• [Image comparison data]:
++++++++++
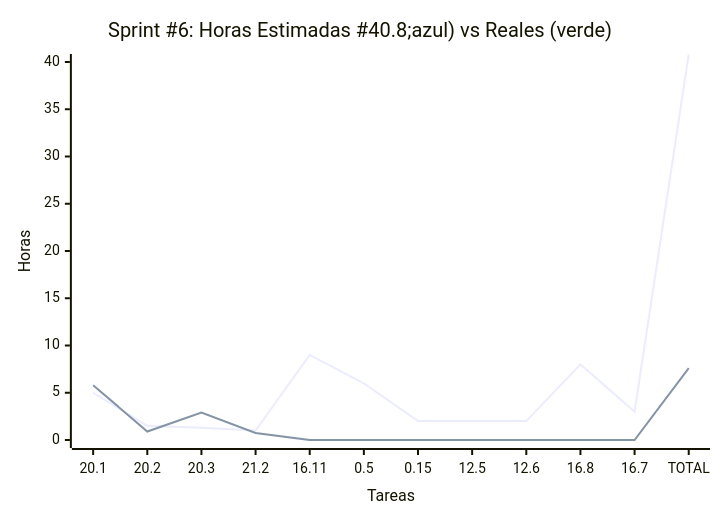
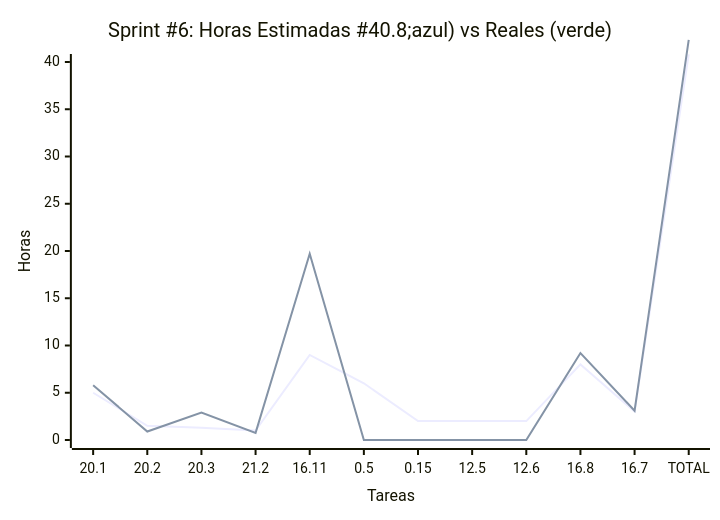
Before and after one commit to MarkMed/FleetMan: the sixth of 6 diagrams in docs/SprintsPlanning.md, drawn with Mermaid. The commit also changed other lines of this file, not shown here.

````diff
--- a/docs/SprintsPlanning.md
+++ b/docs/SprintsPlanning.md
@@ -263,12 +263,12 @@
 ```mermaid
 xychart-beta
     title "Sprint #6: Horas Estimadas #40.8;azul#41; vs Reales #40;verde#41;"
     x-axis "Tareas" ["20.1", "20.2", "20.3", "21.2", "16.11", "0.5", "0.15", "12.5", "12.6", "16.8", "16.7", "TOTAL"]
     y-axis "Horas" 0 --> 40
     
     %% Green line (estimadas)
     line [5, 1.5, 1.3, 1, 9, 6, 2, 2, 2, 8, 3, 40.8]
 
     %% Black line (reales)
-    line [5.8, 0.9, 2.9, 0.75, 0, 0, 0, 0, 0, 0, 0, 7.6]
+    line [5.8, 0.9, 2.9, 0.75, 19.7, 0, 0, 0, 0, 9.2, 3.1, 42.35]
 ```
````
++++++++++
• [PROBLEM STATEMENT]: If a line in the data holds the string "axis", copy that line.

• [SOLUTION]:
     x-axis "Tareas" ["20.1", "20.2", "20.3", "21.2", "16.11", "0.5", "0.15", "12.5", "12.6", "16.8", "16.7", "TOTAL"]
     y-axis "Horas" 0 --> 40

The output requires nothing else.